Your assignment :: The lines you need are those holding the word "estable"; pull them from the material.
--- Given information Enclosed Below ---
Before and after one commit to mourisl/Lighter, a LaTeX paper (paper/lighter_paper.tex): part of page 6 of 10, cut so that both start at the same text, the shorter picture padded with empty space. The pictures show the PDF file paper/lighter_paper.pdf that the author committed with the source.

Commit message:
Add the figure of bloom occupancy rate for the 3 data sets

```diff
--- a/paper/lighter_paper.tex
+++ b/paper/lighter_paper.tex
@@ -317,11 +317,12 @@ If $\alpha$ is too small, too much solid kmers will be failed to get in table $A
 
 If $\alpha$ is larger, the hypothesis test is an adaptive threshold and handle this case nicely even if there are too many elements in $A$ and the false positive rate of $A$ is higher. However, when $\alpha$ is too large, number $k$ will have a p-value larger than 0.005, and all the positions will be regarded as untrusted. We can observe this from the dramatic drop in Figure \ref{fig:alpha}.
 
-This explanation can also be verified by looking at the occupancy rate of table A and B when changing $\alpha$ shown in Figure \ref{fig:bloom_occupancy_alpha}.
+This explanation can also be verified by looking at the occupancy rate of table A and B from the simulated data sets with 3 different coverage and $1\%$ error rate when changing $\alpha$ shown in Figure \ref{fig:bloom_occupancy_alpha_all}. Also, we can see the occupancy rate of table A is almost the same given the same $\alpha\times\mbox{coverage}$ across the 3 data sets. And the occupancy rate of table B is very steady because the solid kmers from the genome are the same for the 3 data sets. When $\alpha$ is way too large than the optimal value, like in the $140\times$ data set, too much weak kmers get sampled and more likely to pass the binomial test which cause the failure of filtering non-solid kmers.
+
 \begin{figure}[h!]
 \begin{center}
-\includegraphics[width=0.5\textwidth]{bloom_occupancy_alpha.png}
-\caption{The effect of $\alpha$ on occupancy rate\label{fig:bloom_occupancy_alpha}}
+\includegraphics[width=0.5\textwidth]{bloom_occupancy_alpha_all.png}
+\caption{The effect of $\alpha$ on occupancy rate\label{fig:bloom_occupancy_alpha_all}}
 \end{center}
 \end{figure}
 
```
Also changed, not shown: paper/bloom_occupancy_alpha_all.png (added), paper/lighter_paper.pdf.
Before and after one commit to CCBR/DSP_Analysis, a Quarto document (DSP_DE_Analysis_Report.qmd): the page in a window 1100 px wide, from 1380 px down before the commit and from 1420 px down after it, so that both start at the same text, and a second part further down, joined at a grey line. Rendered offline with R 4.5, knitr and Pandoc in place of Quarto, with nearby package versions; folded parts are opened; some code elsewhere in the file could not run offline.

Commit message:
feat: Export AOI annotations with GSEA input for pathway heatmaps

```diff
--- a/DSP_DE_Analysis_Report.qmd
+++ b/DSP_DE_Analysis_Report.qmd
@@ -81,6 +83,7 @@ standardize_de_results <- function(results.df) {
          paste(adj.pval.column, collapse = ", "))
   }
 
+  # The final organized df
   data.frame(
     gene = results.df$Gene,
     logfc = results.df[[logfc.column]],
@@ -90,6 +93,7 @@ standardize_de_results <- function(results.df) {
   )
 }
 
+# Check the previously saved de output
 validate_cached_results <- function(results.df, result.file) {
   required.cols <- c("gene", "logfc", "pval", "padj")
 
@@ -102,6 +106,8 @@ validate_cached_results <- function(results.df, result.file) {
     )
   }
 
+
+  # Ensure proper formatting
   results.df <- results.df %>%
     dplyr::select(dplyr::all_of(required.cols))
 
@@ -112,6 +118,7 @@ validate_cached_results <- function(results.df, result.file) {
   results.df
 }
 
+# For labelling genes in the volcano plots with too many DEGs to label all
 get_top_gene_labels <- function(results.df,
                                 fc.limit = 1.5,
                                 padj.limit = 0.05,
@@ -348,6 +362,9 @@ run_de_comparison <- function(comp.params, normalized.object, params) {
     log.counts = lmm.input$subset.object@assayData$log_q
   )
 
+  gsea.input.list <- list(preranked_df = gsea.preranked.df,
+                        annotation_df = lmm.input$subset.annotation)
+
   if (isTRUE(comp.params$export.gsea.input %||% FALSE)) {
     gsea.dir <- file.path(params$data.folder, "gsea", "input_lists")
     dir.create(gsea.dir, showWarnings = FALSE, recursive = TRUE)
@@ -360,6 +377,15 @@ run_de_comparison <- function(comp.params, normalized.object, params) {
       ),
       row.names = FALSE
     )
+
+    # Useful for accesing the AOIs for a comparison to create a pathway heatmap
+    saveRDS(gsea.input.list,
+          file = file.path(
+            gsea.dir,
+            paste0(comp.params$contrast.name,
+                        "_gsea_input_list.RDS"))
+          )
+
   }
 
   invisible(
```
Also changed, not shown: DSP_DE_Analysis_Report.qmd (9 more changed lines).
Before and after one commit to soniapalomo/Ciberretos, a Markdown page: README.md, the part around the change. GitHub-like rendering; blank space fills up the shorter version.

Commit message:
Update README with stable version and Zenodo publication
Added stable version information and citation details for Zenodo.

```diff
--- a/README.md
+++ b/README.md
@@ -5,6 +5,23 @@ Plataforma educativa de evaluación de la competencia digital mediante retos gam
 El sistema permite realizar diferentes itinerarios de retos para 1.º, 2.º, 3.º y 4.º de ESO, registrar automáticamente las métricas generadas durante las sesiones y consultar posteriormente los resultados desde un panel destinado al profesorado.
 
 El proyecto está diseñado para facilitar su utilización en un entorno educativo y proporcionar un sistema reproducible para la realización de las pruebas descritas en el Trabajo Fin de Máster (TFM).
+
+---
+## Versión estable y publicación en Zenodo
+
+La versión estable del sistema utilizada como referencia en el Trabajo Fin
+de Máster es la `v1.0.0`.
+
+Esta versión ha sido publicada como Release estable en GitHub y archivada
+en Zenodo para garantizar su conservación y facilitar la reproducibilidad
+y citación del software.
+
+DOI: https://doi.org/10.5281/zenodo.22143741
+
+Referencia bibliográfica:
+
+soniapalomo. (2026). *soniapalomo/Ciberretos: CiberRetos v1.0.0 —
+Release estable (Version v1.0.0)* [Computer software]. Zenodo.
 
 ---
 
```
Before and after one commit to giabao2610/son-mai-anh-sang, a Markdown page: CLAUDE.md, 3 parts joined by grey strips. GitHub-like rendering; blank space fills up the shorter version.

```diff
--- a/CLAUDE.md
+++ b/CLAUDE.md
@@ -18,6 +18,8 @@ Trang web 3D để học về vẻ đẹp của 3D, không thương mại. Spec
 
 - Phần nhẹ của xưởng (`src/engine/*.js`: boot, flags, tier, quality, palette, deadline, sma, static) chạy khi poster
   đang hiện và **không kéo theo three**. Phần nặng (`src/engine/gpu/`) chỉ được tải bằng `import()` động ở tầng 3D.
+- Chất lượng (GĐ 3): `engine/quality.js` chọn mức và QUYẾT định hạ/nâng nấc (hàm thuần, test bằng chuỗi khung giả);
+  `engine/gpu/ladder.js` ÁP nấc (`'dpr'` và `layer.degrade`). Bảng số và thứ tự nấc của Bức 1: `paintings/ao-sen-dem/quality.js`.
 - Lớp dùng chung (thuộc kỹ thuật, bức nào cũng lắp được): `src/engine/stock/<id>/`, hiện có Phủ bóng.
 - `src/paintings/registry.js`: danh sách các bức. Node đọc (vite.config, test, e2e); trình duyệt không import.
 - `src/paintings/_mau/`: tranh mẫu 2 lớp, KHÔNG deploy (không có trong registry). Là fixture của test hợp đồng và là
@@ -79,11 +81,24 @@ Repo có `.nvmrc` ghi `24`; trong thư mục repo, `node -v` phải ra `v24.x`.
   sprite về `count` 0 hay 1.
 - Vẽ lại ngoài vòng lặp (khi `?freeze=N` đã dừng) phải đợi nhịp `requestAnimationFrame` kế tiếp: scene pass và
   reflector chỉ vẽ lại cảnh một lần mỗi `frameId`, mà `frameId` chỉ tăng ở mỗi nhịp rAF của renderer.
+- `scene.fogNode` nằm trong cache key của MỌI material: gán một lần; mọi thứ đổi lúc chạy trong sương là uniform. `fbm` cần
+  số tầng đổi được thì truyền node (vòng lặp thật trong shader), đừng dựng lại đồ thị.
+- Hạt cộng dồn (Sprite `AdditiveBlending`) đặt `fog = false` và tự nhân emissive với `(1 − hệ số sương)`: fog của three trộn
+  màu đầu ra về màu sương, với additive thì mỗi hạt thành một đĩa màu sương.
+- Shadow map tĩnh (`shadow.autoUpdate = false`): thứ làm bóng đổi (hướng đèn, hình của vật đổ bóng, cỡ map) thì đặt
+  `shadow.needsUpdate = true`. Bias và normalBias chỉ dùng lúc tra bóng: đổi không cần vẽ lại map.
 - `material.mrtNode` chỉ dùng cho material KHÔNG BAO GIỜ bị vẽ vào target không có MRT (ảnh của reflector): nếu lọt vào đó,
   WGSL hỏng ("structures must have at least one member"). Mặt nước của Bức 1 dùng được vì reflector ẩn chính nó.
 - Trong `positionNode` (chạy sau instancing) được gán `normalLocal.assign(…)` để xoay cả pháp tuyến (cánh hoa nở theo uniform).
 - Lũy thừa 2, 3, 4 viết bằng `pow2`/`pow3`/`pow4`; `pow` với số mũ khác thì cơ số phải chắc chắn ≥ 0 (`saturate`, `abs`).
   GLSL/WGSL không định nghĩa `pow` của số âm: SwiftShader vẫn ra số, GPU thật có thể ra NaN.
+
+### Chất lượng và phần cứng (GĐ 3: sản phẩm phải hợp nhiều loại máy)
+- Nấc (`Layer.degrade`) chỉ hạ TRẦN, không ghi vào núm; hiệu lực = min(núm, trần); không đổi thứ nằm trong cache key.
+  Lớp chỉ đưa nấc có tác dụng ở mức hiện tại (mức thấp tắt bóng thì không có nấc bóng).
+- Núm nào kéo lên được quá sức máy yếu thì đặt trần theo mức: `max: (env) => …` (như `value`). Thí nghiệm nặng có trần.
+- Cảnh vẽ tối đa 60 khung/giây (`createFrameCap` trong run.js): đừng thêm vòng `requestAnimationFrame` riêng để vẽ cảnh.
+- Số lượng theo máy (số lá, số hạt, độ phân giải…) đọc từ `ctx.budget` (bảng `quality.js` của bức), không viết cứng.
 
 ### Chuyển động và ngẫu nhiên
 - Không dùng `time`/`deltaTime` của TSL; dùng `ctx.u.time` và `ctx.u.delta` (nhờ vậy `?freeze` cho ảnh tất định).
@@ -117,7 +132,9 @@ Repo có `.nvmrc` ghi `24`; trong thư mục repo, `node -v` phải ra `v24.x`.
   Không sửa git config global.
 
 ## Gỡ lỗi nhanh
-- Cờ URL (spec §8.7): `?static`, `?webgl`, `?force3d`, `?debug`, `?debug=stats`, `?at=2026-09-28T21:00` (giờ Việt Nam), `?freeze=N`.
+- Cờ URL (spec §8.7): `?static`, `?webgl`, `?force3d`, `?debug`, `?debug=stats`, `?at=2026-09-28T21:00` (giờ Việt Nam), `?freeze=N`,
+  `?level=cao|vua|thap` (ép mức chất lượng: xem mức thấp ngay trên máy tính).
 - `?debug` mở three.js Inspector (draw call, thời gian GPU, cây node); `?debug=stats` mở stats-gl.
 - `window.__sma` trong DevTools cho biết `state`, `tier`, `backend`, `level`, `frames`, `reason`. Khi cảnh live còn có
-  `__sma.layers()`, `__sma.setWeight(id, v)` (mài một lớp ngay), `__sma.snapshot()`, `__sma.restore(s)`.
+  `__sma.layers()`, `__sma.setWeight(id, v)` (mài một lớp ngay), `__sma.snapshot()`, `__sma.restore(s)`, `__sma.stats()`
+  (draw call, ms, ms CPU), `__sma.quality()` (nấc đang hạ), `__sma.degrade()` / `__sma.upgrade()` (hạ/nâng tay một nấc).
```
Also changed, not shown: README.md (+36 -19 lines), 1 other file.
--- End of Enclosed Given information ---
Written response ::
+## Versión estable y publicación en Zenodo
+La versión estable del sistema utilizada como referencia en el Trabajo Fin
+Esta versión ha sido publicada como Release estable en GitHub y archivada
+Release estable (Version v1.0.0)* [Computer software]. Zenodo.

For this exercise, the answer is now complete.